This paper aims to examine the use of ideographs that represent the American Dream myth within the rhetoric of the 2012 presidential election. Five speech events are examined from the two primary candidates: Former Governor Mitt Romney and President Barack Obama. Within these five speech event analyses, McGee’s (1980) concept of ideograph is the primary methodology in addition to Fisher’s (1984) narrative paradigm. After ideographic analysis of each candidate’s speech events, implications will be discussed about their political ideologies that are implied from each candidate’s ideographs as well as if they redefined or affirmed any notions of the American Dream myth. Additionally, implications will be drawn about the success (or not) of each candidate’s use of ideographs that represent the American Dream and what their narrative that incorporates the American Dream myth implies for the American public. This analysis finds that Obama’s use of ideographs that relate to the American Dream represent a version that is more egalitarian, focused on civic virtue, and collectivism, whereas Romney’s use of ideographs that represent the American Dream represent more materialistic components, individualism, and restrict access to specific demographics. With these two competing ideological versions of the American Dream, Obama’s proved to resonate with more Americans, as he was reelected as president. Finally, the concluding section of this paper discusses the reality of the American Dream and proposes possibly questions/directions for future rhetorical and critical research.
|Advisor:||Short, Calvin Brant|
|Commitee:||Schutten, Julie, Umphrey, Laura|
|School:||Northern Arizona University|
|School Location:||United States -- Arizona|
|Source:||MAI 51/06M(E), Masters Abstracts International|
|Subjects:||American studies, Marketing, Communication, Political science|
|Keywords:||2012 presidential campaign, Ideograph, Obama, Barack, Romney, Mitt|
Copyright in each Dissertation and Thesis is retained by the author. All Rights Reserved
The supplemental file or files you are about to download were provided to ProQuest by the author as part of a
dissertation or thesis. The supplemental files are provided "AS IS" without warranty. ProQuest is not responsible for the
content, format or impact on the supplemental file(s) on our system. in some cases, the file type may be unknown or
may be a .exe file. We recommend caution as you open such files.
Copyright of the original materials contained in the supplemental file is retained by the author and your access to the

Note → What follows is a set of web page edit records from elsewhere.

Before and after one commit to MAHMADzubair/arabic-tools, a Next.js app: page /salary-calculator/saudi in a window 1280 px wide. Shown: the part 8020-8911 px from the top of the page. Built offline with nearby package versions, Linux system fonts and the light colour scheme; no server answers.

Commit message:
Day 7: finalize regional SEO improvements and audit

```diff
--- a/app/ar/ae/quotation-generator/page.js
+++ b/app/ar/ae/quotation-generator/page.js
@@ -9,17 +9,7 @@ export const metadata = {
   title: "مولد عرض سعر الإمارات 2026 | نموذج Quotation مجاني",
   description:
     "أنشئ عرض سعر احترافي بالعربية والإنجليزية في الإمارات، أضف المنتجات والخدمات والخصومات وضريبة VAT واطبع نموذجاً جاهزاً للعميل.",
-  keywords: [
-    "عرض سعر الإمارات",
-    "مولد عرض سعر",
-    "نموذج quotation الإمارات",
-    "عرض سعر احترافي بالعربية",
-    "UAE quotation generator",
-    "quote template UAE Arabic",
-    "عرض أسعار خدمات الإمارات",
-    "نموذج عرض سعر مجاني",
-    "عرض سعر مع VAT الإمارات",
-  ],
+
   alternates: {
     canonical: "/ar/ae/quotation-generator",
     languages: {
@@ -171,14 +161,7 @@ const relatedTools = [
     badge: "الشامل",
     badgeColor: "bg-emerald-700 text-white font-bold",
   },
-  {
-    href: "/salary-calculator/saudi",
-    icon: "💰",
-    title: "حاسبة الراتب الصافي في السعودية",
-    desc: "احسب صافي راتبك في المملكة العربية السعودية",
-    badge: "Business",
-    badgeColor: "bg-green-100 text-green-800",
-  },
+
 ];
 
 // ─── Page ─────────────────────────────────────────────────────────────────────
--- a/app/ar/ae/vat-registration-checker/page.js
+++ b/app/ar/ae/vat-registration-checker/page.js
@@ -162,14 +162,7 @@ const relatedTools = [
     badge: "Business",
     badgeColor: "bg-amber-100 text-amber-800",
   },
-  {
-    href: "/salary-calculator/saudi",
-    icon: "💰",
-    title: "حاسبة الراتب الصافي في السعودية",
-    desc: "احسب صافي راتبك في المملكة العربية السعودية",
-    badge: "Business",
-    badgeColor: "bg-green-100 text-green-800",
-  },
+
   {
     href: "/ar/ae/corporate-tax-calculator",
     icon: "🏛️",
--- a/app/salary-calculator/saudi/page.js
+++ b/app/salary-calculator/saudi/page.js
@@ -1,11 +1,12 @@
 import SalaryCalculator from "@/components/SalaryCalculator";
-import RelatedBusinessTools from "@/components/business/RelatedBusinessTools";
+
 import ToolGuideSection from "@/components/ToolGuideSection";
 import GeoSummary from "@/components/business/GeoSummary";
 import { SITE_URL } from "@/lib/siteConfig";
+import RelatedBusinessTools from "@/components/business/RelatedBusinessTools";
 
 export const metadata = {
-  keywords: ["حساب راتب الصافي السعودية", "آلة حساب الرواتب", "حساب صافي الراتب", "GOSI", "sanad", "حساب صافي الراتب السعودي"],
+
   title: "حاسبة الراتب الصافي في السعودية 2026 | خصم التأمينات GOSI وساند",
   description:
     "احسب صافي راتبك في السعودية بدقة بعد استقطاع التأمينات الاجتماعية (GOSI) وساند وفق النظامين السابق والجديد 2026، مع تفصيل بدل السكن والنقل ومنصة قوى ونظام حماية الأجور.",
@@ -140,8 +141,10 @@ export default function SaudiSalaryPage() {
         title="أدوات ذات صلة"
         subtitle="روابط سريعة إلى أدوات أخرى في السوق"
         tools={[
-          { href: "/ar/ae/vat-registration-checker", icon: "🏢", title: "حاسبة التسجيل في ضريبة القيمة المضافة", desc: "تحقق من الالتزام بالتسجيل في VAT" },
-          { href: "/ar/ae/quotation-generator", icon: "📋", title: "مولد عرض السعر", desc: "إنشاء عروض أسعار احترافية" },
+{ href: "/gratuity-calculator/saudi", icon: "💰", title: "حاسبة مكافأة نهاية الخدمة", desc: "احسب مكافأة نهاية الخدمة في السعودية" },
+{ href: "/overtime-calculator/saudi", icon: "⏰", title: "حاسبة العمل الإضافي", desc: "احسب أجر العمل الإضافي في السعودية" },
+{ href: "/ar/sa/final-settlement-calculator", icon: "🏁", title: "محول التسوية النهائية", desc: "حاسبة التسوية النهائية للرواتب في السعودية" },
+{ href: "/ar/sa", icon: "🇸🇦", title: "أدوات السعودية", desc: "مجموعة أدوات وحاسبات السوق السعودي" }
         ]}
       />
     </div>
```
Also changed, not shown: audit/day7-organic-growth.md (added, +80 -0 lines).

supplemental files is subject to the ProQuest Terms and Conditions of use.
Depending on the size of the file(s) you are downloading, the system may take some time to download them. Please be